Another famous snack in Turkey which has a different name in İzmir is “çiğdem” for “çekirdek”. Rather than refer to maize as “mısır” (from the Arabic name for Egypt, which is also in use in Turkey to refer to Egypt itself, although obviously this use must be capitalised) they use the Turkic “darı”.
The video immediately mentions “asfalya” (which is from Greek “ασφάλεια” and was likely in use in the city due to its large historical Greek population, also, it is more vowel harmonic than “sigorta”), “bango” (easily connectable to the Italian “banco”, and thus likely a product of Venitian trade routes) and “boyoz” (a lovely local dish whose name derives from the Spanish “bollo”, Spanish having long been spoken in the city due to its Jewish population, a product of the Spanish expulsions), all of which are strong indicators of the Mediterranean leanings of the city’s culture.
The next words that it adds, however, have a different etymological relationship with the rest of Turkey. All of Turkey uses a varient on the Greek form of the word for “tomato” (the word itself is Nuhuatl, as tomatoes are not native to the Old World) by saying “domates”, but İzmirliler are notorious for dropping the “es”, which in fact was a normal part of loaning Greek words into Ottoman Turkish (which is how Hercules Millas is referred to by Turks as “Herkül”), and also allows the word to conform to vowel harmony. “Kumru” is a Turkified Arabic word (again with the vowel harmony!), while the rest of Turkey uses the English word.

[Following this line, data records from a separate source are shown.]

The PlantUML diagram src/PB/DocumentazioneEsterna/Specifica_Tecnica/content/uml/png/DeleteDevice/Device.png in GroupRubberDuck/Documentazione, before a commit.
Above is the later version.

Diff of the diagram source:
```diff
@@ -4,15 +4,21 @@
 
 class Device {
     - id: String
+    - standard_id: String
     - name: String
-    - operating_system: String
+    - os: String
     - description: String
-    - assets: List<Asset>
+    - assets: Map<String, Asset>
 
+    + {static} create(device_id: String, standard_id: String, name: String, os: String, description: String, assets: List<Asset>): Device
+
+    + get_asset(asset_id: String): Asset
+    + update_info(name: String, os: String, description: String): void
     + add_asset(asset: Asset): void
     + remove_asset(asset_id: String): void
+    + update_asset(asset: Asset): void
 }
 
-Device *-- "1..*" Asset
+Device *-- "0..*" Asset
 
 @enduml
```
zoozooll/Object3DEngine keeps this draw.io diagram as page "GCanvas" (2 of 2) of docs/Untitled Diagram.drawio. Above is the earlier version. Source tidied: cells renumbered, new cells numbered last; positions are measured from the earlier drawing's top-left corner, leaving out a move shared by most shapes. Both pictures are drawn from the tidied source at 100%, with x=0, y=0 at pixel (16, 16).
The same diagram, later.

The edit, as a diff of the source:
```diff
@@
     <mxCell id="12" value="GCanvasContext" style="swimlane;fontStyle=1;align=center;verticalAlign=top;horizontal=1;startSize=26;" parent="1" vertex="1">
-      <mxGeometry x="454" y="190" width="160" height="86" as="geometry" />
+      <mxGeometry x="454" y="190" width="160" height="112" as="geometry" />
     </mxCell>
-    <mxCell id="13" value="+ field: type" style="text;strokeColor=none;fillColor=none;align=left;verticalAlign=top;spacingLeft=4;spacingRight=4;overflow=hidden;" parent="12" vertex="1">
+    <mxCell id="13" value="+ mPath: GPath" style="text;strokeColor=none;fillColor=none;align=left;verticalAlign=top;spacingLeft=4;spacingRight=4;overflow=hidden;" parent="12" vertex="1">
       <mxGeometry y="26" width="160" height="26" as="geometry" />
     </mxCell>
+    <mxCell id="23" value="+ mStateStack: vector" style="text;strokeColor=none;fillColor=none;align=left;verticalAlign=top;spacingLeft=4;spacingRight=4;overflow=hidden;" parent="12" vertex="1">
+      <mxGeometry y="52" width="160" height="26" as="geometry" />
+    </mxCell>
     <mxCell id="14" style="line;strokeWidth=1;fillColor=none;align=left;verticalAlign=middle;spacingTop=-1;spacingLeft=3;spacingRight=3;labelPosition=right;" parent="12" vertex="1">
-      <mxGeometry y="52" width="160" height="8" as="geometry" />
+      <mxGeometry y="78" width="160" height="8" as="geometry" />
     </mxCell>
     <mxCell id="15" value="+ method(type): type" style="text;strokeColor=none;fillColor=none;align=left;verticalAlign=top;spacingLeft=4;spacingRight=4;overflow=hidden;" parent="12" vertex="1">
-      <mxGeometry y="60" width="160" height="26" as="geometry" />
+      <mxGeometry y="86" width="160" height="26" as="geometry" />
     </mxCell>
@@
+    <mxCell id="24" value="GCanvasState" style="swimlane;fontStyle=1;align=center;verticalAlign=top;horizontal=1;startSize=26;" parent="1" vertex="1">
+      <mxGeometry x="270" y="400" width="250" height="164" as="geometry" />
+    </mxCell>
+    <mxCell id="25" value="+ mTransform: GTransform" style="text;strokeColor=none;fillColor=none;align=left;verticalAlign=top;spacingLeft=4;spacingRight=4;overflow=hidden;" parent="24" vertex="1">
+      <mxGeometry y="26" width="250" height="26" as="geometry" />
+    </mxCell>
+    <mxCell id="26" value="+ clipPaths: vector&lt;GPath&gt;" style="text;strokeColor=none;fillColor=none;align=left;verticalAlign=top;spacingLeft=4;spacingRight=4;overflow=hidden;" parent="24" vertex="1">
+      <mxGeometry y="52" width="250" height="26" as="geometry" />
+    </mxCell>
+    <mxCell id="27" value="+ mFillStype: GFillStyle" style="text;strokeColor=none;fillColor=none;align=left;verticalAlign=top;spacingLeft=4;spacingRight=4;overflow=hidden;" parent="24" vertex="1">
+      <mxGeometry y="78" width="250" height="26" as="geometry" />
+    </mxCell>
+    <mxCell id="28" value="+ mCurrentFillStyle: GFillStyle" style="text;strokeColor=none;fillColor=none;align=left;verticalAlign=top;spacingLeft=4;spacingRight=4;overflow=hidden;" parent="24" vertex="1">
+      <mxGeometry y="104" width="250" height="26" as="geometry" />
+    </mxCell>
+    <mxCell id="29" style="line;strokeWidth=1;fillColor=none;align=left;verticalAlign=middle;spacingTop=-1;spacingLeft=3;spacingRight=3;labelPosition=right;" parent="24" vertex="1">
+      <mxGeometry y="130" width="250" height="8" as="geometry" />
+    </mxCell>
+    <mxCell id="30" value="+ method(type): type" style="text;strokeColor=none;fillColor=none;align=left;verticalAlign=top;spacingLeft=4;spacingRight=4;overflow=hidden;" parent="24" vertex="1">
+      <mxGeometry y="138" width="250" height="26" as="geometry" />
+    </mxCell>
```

An attempt at pronouncing “Clorox” gives the local name for “bleach” (klorak), while the video asserts that the rest of the country uses an Öztürkçe term (çamaşır suyu).
So it would seem that İzmir prefers to use Mediterranean loanwords and Öztürkçe in general to Arabic words, and additionally (looking at domat vs. domates, kumru vs. sandviç and klorak vs. çamaşır suyu) favours brevity and vowel harmony more strongly than the rest of the country.
Personally, that was more thought than I like to put into İzmir and its silly local cultural (totally inferior in every respect to the wonderfully rich local cultures of real cities, such as Ankara, Adana or Trabzon), but it is vaguelly interesting from a historical perspective, as these words provide evidence for the Aegean’s “distinctive” culture having roots going back to Ottoman times.